Ah, look at all the lonely people.
I got the answer from Paul Garland of El Paso, Texas, who sent me this photograph he had taken of a gravestone in the churchyard of St Peter's Parish Church in Woolton, Liverpool.
This was the church where John Lennon met Paul McCartney on the 6th of July 1957 (great photo's of this earth-shattering event here). 17-year-old John Lennon was fronting his skiffle group, The Quarrymen, at the church fete (see the programme below). Between the afternoon show in St Peter's garden and their evening slot in the church hall, the then 15-year old Paul McCartney showed John what he could do with a guitar. John later admitted he was gobsmacked. They must have talked, and walked, in the churchyard. Soon after, Paul joined The Quarrymen. And pop culture would never be the same again.
Eleanor Rigby died in the church and was buried along with her name. Nobody came
Father Mckenzie wiping the dirt from his hands as he walks from the grave
No one was saved
But the Beatles were wrong. Somebody came.
And left a gravestone to prove it.
This got me thinking.
Is the Eleanor Rigby of worldwide pop fame now a real person, or is she still fictional? Remember, 47% of British teenagers think she is real; are they right or wrong?
Top of the reality pops was "King Arthur": 65% of teens thought he had been a real king of Britain. Wouldn't they be surprised to know that fusty old antiquarians have been trying to pinpoint the real King Arthur since at least the 9th century?
What about the others on the list? Dick Turpin? 34% of British teens think he's real, too. I was asked about Turpin on Archaeoporn, and had to admit that the legendary highwayman had something "true" about him; at least, someone of that that name was hanged for his misdeeds on 7 April 1739 at York. Ballads, Beatles, and other tall tales may preserve such kernels of history.
That's history for you.
A gravestone, the church programme, a hit song. Thank you, Paul Garland, for pulling this all together. That's how history works.

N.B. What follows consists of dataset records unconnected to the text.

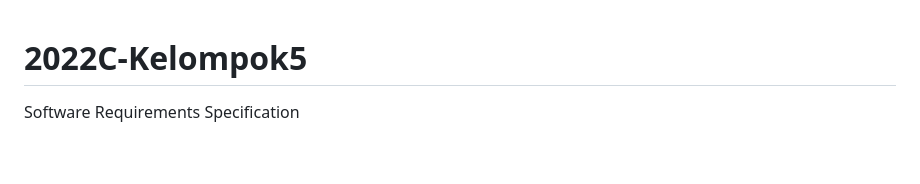
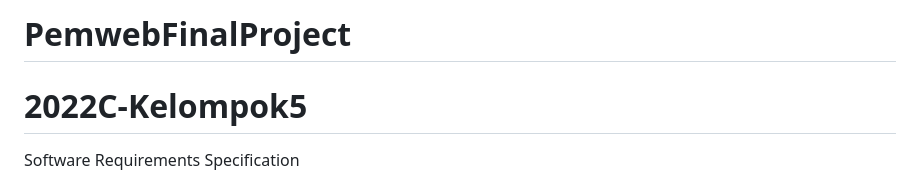
Before and after one commit to muhammad-zacky-zamzamy/PEMWEB-5-MIC, a Markdown page: README.md, the part around the change printed below. Drawn GitHub-style; blank space fills up the shorter version.

```diff
--- a/README.md
+++ b/README.md
@@ -1,3 +1,4 @@
+# PemwebFinalProject
 # 2022C-Kelompok5
 
 Software Requirements Specification
```
Also changed, not shown: other parts of README.md (+27 -13 lines).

And it reminds me (yet again)that the story of Queen Zenobia would be dismissed as tripe fiction if it weren't for a handful of coins....